======== Provided records

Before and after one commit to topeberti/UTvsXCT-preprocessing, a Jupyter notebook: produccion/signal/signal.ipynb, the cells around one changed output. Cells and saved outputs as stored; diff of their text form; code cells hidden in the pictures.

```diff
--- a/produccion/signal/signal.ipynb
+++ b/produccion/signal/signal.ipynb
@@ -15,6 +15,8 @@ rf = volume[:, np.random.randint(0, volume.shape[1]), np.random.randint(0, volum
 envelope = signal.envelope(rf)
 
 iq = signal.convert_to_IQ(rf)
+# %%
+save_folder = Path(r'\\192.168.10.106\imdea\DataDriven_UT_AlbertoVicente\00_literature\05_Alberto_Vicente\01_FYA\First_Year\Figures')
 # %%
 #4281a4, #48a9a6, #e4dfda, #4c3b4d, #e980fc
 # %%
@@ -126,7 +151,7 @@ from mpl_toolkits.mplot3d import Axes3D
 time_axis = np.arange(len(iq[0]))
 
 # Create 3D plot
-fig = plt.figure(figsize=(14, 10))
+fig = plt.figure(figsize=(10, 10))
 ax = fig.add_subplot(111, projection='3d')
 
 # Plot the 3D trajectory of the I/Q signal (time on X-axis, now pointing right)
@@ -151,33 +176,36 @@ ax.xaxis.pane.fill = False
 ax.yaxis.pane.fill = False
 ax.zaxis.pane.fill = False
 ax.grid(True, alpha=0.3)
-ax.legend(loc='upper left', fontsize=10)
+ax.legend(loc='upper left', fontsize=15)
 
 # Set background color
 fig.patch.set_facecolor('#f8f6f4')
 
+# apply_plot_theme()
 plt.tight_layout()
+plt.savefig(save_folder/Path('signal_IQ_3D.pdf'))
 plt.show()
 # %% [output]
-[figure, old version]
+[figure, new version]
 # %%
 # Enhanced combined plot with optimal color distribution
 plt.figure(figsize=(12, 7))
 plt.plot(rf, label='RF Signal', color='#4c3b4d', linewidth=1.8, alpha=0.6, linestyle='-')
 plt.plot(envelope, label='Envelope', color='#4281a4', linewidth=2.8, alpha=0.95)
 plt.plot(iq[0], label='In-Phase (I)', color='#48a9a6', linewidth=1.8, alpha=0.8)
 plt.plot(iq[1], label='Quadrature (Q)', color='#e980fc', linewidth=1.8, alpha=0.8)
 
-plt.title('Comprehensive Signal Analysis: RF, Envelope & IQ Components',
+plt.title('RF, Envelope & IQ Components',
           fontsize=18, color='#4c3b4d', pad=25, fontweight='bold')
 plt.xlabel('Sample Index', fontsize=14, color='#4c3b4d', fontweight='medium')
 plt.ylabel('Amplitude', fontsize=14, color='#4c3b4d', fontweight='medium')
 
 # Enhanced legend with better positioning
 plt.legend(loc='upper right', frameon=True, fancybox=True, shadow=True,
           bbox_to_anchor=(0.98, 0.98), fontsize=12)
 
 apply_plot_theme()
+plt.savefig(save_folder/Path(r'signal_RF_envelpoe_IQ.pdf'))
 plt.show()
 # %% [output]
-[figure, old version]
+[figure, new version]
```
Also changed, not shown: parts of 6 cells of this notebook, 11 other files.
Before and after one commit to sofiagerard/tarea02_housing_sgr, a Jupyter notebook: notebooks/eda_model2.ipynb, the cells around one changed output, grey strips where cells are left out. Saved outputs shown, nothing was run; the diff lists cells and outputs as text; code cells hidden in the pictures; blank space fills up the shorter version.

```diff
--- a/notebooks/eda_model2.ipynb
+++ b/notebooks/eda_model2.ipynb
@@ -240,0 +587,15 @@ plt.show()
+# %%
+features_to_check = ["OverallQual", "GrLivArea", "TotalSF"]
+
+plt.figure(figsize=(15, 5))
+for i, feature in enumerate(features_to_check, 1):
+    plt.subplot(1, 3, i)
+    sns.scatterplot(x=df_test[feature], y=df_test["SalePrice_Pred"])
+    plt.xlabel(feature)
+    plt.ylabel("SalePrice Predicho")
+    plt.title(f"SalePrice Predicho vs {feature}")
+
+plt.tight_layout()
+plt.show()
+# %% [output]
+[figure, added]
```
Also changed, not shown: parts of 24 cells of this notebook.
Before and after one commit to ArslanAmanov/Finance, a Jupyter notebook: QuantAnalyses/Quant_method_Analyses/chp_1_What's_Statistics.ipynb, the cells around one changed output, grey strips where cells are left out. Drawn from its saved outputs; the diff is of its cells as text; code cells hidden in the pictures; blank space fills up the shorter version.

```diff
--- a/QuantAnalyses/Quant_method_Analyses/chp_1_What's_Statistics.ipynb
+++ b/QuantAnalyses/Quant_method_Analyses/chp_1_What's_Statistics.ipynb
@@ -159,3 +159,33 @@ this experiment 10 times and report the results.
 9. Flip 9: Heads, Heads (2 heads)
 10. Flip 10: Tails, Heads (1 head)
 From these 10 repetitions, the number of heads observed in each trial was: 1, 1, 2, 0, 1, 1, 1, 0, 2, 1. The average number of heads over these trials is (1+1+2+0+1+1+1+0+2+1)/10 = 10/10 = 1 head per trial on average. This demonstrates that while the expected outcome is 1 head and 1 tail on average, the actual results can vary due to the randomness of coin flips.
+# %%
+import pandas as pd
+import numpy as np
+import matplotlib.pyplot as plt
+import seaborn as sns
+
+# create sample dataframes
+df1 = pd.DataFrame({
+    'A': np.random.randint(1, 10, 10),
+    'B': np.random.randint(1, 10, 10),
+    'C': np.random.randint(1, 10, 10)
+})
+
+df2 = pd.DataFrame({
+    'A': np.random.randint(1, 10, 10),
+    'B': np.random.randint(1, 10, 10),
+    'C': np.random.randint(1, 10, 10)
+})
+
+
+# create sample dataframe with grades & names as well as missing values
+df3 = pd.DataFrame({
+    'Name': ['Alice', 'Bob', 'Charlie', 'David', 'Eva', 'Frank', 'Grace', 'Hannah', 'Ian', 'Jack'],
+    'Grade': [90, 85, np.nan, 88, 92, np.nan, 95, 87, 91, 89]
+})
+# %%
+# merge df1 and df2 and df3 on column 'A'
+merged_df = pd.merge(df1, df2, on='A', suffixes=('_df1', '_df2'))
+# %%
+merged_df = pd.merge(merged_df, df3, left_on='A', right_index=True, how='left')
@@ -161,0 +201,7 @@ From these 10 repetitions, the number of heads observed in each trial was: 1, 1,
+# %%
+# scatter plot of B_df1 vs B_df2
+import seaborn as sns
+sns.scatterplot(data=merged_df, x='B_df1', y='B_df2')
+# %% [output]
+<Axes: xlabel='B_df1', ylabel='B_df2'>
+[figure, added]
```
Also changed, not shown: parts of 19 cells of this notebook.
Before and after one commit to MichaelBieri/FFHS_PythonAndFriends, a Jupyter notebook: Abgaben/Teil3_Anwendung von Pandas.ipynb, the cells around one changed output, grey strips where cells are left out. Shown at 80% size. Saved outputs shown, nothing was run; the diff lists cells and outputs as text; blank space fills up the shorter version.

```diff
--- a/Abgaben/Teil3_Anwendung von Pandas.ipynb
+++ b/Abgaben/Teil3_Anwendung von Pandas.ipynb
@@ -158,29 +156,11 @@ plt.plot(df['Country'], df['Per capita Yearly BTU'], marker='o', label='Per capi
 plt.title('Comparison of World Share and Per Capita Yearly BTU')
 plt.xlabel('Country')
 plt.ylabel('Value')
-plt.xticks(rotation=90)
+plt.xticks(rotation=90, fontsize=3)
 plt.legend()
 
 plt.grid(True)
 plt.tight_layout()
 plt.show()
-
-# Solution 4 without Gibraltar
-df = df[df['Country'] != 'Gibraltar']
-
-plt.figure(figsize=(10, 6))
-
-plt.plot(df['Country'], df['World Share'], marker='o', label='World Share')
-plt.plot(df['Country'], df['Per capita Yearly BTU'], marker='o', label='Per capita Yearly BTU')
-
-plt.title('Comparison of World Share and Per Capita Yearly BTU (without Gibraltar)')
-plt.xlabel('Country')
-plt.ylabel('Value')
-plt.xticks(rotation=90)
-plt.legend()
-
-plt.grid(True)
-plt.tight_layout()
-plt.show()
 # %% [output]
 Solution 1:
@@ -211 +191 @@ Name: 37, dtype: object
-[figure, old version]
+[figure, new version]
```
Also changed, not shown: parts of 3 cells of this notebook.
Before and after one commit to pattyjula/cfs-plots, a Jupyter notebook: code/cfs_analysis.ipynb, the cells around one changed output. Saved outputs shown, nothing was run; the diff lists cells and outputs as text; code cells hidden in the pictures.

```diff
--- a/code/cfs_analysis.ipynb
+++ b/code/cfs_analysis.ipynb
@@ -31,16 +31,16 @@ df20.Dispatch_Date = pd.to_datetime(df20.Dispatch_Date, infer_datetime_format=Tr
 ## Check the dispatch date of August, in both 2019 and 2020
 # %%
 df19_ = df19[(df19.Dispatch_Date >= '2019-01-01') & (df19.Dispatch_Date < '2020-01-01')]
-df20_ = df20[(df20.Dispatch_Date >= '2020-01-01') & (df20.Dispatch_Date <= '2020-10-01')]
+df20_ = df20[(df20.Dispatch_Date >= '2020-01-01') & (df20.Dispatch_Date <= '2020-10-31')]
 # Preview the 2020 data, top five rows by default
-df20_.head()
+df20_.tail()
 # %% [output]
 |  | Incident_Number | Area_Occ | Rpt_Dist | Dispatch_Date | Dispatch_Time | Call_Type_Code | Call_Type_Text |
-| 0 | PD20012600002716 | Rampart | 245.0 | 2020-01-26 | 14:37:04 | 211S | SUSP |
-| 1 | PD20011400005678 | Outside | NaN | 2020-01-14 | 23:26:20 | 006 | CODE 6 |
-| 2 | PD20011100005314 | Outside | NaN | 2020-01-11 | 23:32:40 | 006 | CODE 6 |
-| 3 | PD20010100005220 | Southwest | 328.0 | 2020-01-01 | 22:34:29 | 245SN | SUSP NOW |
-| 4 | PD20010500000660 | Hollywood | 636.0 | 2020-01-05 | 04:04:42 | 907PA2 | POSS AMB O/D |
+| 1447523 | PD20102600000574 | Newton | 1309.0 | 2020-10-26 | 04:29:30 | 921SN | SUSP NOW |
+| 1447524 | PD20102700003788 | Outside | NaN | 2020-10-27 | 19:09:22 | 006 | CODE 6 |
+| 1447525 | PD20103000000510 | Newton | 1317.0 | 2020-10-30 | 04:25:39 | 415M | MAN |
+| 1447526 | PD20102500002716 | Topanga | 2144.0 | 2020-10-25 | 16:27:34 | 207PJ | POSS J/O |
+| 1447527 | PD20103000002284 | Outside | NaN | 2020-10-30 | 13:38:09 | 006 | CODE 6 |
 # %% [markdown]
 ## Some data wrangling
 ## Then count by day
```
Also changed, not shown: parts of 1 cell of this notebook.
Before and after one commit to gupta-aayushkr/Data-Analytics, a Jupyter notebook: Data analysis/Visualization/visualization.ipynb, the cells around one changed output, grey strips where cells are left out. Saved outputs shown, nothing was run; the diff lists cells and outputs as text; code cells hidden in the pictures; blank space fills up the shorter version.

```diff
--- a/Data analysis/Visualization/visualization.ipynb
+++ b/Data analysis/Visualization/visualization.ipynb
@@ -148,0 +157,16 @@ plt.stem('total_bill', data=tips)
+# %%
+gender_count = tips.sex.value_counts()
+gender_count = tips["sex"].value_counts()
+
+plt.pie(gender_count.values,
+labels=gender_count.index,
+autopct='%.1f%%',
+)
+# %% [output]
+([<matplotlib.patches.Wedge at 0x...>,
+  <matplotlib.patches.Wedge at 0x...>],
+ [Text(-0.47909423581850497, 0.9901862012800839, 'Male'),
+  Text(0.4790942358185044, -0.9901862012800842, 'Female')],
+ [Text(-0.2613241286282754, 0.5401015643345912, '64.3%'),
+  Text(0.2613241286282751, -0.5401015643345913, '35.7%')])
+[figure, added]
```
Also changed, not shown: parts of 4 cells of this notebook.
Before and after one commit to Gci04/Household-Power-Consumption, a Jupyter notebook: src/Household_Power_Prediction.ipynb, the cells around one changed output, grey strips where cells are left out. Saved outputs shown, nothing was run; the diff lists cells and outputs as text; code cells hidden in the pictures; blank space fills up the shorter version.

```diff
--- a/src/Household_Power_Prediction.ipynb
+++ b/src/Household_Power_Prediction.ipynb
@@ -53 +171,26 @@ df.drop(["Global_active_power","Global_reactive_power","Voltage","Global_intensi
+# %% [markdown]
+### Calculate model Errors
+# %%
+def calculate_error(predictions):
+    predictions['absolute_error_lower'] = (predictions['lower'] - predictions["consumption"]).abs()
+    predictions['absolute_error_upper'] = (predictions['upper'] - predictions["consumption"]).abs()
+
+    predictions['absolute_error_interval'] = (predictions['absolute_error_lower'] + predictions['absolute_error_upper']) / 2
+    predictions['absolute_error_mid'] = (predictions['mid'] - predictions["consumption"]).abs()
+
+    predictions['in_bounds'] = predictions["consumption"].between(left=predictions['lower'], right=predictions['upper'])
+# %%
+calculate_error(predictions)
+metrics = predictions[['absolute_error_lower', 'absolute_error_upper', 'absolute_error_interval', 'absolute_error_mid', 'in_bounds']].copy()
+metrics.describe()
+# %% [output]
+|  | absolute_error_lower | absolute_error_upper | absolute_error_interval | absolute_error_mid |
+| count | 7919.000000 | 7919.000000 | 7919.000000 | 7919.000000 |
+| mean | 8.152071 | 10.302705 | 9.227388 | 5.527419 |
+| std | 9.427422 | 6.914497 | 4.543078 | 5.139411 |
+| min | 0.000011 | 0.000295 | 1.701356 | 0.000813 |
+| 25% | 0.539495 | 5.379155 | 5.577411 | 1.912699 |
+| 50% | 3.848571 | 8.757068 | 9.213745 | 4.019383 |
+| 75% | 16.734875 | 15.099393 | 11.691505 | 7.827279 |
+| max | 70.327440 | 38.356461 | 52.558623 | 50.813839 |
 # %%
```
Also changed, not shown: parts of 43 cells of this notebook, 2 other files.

================

• **Task to carry out**: Looking at the data above, count each line that holds the word "Yearly" and report the count alone.

• **Result of this exercise**: 4